Posts Tagged ‘MSFW’

The 3rd to 9th of September the Australia’s fashion crowd was gathered in Melbourne Town hall  for a week of runway shows, exclusive party’s, and fashion.  It was the 18th time Melbourne spring fashion week (MSFW) was arranged and according to the bloggers, designers and the fashion minded people it keeps getting better.

Fashion blogger Dyen (http://www.thedailyrunway.com) was at all the shows this year and was really satisfied with the week and the development within Australian fashion.

-I guess Melbourne fashion week are new on the global stage, but there are some designers who are started to get noticed in the US and Europe. Australian fashion has a lot of details bur are not overly dramatic, it is really relaxed and layback and represent Australia in a good way. This has been the first year I really got to be here and take pitchers during runway shows and it has been the best fashion week I have attended so far. Its been really enjoyable.

A place to see and be seen.

With so many fashion interested people under one roof , you have to really stand out if you want to  get noticed.

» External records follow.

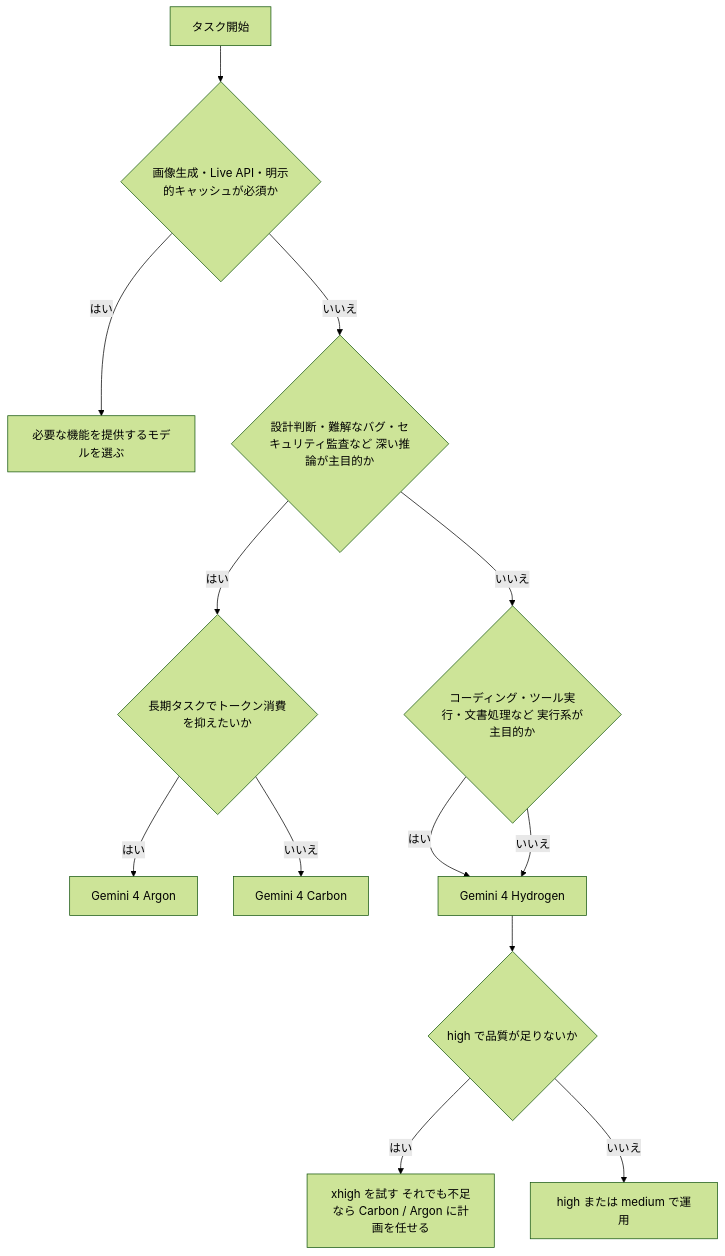
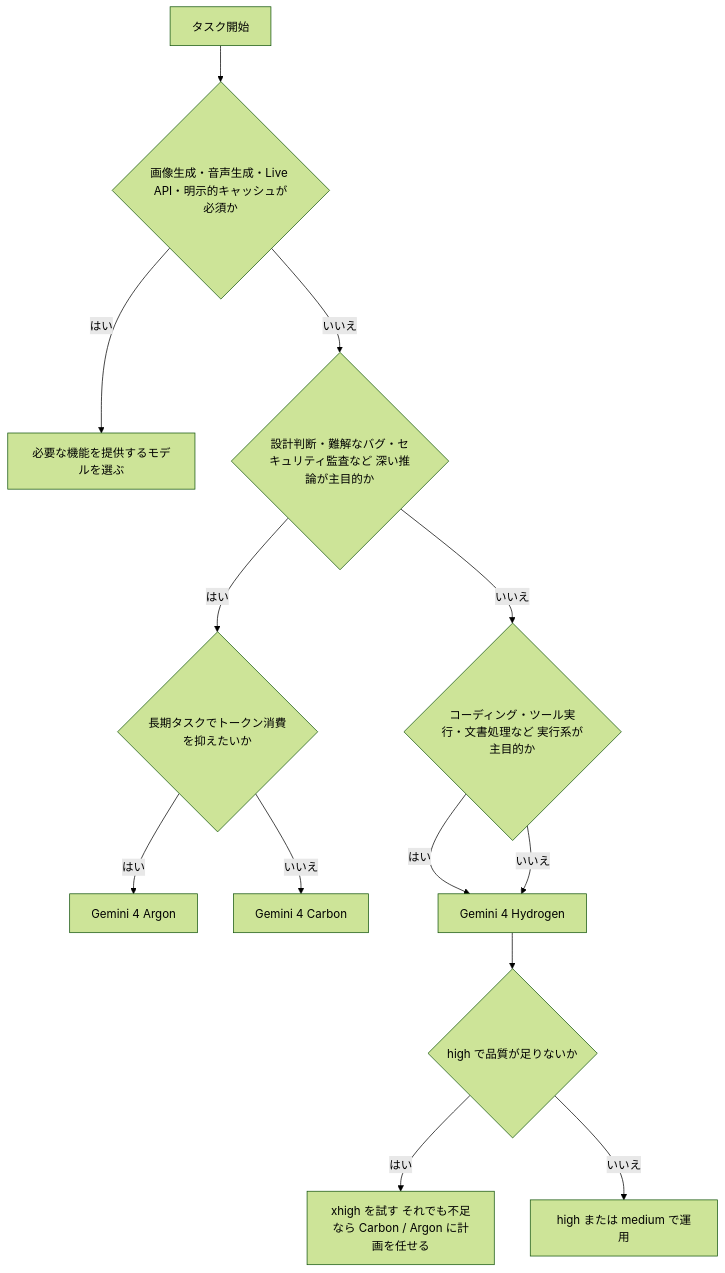
The second of 10 diagrams in Gemini-4-hydrogen-guide.md (myoshi2891/Comparison-of-LLMs), drawn with Mermaid (forest theme) before and after one commit. The commit also changed other lines of this file and 3 other files, not shown here.

````diff
--- a/Gemini-4-hydrogen-guide.md
+++ b/Gemini-4-hydrogen-guide.md
@@ -106,15 +107,15 @@
 ```mermaid
 flowchart TD
-    S["タスク開始"] --> Q4{"画像生成・Live API・明示的キャッシュが必須か"}
+    S["タスク開始"] --> Q4{"画像生成・音声生成・Live API・明示的キャッシュが必須か"}
     Q4 -- "はい" --> OTHER["必要な機能を提供するモデルを選ぶ"]
     Q4 -- "いいえ" --> Q1{"設計判断・難解なバグ・セキュリティ監査など 深い推論が主目的か"}
     Q1 -- "はい" --> Q2{"長期タスクでトークン消費を抑えたいか"}
     Q2 -- "はい" --> ARGON["Gemini 4 Argon"]
     Q2 -- "いいえ" --> CARBON["Gemini 4 Carbon"]
     Q1 -- "いいえ" --> Q3{"コーディング・ツール実行・文書処理など 実行系が主目的か"}
     Q3 -- "はい" --> HYD["Gemini 4 Hydrogen"]
     Q3 -- "いいえ" --> HYD
     HYD --> Q5{"high で品質が足りないか"}
     Q5 -- "はい" --> XH["xhigh を試す それでも不足なら Carbon / Argon に計画を任せる"]
     Q5 -- "いいえ" --> DONE["high または medium で運用"]
 ```
````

And both the models on the  runaway and  the guests where dresses in creative outfits. Hair dipped in pink paint , leather sweaters, big hats and sexy dresses, under you’ll find  pictures from this springs fashion week.


Fashion and social media side by side.

The fashioned minded people  also participated trough social media.  On instagram you’ll find over 7000 pictures from the  week under the hashtag #MSFW and the twitter feed is still going strong under the same hastag. A link to the feed: https://twitter.com/i/#!/search/?q=msfw&src=typd

By Jayme O’Donoghue.

A gathering force of Melbourne designers and fashion intellects are diligently creating the opposite to fast fashion. They are creating slow fashion, fashioning in the concept of sustainable clothing.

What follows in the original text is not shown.